Ladies and gentlemen, this is a special day on the Catholic calendar.
It is a special day, a beautiful day.
But it is also a uniquely tragic day.
This day, priests all over the world will come say Mass and announce that “today is the Feast of St. John Lateran.” Their flock will go through the whole Mass thinking of the great St. John Lateran and all the noble deeds he must have performed to win the heavenly crown. They’ll say their rosary after Mass and end it with a new petition: “St. John Lateran, pray for us!”
I’m just going to stop you right there.
I’ll let Morpheus fill you in.
“Are you trying to uncanonize with St. John Lateran like Vatican II did to St. Christopher?”
Okay, first off, you seriously misunderstand the removal of St. Christopher from the liturgical calendar. Second, no. St. John Lateran was never canonized. He was never even on the liturgical calendar. He was never even a he.
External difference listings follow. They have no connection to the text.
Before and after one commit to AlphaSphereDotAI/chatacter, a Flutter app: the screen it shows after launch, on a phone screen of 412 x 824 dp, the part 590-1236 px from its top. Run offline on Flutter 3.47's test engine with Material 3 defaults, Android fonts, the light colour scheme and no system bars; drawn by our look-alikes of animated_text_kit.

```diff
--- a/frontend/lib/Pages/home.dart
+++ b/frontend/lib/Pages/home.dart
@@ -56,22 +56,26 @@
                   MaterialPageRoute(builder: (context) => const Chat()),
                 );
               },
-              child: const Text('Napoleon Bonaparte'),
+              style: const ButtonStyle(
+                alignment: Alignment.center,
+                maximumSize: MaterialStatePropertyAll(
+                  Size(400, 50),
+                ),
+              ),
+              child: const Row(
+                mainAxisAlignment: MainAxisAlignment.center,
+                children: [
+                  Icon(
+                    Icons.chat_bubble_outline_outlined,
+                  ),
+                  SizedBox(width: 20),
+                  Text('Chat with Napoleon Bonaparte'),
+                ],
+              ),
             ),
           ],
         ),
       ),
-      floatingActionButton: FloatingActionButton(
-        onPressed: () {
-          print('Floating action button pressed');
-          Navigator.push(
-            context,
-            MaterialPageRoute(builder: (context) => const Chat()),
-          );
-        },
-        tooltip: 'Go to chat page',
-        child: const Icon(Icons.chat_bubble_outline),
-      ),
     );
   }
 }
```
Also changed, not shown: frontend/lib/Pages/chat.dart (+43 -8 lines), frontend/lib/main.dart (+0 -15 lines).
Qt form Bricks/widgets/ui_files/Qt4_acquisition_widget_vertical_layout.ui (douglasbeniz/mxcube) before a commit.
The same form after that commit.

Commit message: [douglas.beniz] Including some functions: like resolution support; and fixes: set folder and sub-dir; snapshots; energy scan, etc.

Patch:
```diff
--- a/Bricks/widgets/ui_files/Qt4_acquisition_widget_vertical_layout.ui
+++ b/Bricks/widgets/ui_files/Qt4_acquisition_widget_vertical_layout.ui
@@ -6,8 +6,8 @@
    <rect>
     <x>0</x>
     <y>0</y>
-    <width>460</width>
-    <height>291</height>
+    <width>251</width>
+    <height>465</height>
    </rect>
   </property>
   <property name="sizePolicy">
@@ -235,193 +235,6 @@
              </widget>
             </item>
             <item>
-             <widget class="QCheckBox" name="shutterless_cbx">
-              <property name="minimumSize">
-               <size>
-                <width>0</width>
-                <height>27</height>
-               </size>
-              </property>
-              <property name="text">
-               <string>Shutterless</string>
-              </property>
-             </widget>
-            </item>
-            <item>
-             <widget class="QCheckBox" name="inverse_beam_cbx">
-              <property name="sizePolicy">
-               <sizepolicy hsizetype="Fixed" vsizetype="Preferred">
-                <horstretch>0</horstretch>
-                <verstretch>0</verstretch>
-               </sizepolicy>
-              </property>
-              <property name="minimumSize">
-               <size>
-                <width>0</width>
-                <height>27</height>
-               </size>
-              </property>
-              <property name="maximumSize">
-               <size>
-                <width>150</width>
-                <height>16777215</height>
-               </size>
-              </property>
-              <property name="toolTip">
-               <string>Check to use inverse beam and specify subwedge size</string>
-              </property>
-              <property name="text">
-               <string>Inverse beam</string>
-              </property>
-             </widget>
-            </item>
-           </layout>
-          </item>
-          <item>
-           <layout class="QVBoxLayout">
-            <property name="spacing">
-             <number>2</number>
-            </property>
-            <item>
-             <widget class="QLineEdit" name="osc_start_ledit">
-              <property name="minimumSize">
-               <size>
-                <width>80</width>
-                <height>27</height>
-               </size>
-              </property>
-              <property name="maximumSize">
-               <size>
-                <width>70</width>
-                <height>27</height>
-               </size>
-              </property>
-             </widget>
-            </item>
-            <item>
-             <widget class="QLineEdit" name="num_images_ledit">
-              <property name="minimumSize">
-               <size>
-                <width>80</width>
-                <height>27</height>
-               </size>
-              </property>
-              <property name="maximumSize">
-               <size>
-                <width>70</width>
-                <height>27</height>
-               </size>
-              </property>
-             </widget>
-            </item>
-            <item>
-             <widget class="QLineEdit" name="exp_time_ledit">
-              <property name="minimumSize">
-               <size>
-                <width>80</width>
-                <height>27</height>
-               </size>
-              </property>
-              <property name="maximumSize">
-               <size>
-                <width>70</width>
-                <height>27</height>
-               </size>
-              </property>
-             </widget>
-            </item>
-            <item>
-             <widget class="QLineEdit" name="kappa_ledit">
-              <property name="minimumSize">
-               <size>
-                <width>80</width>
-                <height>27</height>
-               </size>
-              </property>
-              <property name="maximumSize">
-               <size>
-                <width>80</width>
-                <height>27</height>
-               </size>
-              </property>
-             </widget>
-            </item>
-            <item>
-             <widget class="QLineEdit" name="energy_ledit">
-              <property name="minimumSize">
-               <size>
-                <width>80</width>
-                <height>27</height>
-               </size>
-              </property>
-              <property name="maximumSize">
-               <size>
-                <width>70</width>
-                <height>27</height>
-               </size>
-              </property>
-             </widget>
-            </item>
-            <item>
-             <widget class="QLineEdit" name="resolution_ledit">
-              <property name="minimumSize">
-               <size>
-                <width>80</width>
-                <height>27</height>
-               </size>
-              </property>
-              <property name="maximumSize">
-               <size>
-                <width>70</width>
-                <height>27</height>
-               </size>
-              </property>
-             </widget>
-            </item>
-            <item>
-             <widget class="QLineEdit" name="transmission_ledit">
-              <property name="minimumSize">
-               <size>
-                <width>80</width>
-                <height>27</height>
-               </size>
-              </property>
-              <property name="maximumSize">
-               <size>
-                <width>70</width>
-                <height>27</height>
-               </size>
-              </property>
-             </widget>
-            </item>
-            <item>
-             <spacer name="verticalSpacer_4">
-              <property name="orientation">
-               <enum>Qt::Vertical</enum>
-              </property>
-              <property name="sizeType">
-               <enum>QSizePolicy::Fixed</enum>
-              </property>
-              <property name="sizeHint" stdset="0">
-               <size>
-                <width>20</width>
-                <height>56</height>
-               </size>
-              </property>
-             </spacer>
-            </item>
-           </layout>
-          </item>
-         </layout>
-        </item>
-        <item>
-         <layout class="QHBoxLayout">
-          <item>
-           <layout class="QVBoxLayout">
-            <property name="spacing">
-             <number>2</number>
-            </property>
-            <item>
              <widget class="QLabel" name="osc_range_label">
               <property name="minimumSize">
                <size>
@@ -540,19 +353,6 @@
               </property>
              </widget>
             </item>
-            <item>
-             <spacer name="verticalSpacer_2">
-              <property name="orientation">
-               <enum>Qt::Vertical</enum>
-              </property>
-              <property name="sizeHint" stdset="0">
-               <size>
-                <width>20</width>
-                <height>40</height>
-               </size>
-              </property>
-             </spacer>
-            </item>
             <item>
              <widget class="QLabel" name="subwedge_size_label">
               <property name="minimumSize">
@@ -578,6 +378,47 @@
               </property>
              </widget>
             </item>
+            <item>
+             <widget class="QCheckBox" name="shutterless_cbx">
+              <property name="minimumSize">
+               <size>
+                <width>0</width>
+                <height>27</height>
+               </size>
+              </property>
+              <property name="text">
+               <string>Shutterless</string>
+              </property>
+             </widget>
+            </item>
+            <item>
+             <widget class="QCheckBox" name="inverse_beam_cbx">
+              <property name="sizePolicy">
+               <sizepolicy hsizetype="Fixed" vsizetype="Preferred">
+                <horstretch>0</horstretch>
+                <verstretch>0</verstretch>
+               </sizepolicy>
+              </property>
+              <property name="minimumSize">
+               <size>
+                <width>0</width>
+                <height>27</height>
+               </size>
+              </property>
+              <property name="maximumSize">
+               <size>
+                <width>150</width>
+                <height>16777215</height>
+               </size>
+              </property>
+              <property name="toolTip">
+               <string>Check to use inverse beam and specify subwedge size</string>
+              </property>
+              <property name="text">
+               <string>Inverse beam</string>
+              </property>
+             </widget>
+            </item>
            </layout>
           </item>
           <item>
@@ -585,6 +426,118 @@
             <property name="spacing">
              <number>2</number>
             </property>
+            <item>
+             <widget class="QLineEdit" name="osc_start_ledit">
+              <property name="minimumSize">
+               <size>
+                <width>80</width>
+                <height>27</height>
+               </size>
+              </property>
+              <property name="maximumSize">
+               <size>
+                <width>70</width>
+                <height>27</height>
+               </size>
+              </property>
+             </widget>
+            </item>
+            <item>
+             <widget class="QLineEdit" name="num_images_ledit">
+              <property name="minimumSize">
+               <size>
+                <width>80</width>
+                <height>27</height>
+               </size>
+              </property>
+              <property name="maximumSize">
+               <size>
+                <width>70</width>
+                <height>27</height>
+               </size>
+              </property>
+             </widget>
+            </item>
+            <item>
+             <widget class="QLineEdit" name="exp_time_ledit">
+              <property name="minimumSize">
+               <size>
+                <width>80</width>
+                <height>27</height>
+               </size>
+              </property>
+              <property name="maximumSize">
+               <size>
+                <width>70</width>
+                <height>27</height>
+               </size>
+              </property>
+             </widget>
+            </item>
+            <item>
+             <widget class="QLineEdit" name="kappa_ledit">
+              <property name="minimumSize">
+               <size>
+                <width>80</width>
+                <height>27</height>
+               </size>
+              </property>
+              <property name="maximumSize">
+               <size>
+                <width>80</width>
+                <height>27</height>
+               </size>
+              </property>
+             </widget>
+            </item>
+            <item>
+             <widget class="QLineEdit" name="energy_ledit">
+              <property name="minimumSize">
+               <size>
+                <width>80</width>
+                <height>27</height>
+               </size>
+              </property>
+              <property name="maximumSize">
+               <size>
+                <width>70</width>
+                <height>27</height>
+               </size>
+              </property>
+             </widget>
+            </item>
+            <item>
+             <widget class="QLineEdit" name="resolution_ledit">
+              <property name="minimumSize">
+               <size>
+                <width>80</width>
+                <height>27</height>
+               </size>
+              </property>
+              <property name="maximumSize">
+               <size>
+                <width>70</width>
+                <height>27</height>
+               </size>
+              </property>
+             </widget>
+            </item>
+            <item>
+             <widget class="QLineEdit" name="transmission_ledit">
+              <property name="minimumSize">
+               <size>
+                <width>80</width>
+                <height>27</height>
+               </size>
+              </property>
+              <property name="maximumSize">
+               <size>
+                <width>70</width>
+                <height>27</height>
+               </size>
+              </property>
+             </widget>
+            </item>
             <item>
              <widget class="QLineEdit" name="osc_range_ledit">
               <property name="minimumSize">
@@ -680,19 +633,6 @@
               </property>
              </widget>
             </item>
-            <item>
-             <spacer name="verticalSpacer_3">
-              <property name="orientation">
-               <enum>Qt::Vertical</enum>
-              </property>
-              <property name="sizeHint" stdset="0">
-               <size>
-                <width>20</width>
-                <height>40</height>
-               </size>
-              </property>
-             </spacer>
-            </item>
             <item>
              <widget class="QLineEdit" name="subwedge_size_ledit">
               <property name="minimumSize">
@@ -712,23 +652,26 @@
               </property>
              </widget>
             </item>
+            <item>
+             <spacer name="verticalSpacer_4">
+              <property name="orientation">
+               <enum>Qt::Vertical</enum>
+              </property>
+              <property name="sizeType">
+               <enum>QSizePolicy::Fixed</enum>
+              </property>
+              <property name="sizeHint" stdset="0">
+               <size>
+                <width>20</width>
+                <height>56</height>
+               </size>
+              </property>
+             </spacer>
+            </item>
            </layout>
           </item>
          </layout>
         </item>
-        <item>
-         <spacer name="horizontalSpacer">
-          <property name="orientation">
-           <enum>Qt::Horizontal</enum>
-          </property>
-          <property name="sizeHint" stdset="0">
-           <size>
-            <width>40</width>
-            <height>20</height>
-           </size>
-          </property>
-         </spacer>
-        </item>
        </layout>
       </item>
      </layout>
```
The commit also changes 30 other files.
I know, right? But it’s true. St. John Lateran was never a he because St. John Lateran never was. Kinda like the Biting Pear of Salamanca (above) never was. At least, St. John Lateran never was a person. St. John Lateran is a church. More accurately, the Archbasilica of St. John Lateran is the pope’s cathedral. What’s the cause of all the confusion? Well, it’s the nickname. Archibasilica Sanctissimi Salvatoris et Sanctorum Iohannes Baptista et Evangelista in Laterano is the full name of this church. In English, that’s the Archbasilica of the Most Holy Savior and Saints John the Baptist and [John] the Evangelist in the Lateran, the Lateran being a reference to the Lateran Palace, an ancient home once inhabited by some of Rome’s elite, but later given by the Emperor Constantine to the popes. It’s worth noting that the palace was originally donated not so the pope could live in luxury, but so that many visiting bishops could be accommodated for a synod in Rome in 313. (Source: Wikipedia.)
With all that in mind, a better nickname would be Sts. John at the Lateran, but that misses out on so much still, doesn’t it?
St. John Lateran is renowned as a beautiful cathedral – sadly one I didn’t get to see on my own trip to Italy. I’ve taken solace, though, in the great cultural efforts being undertaken recently to make these churches more available to us in the digital age. That brings us this amazing page.
Okay, I lied. The page isn’t so amazing. It’s done in typical Vatican web design, which is to say, coding straight out of the mid-90’s. But if you click the links, you’ll find some amazing, high-def, 3D, zoomable imagery, complete with some classic Catholic music. Seriously, go check it out.
“St. John Lateran, pray for us!”
There, fixed it.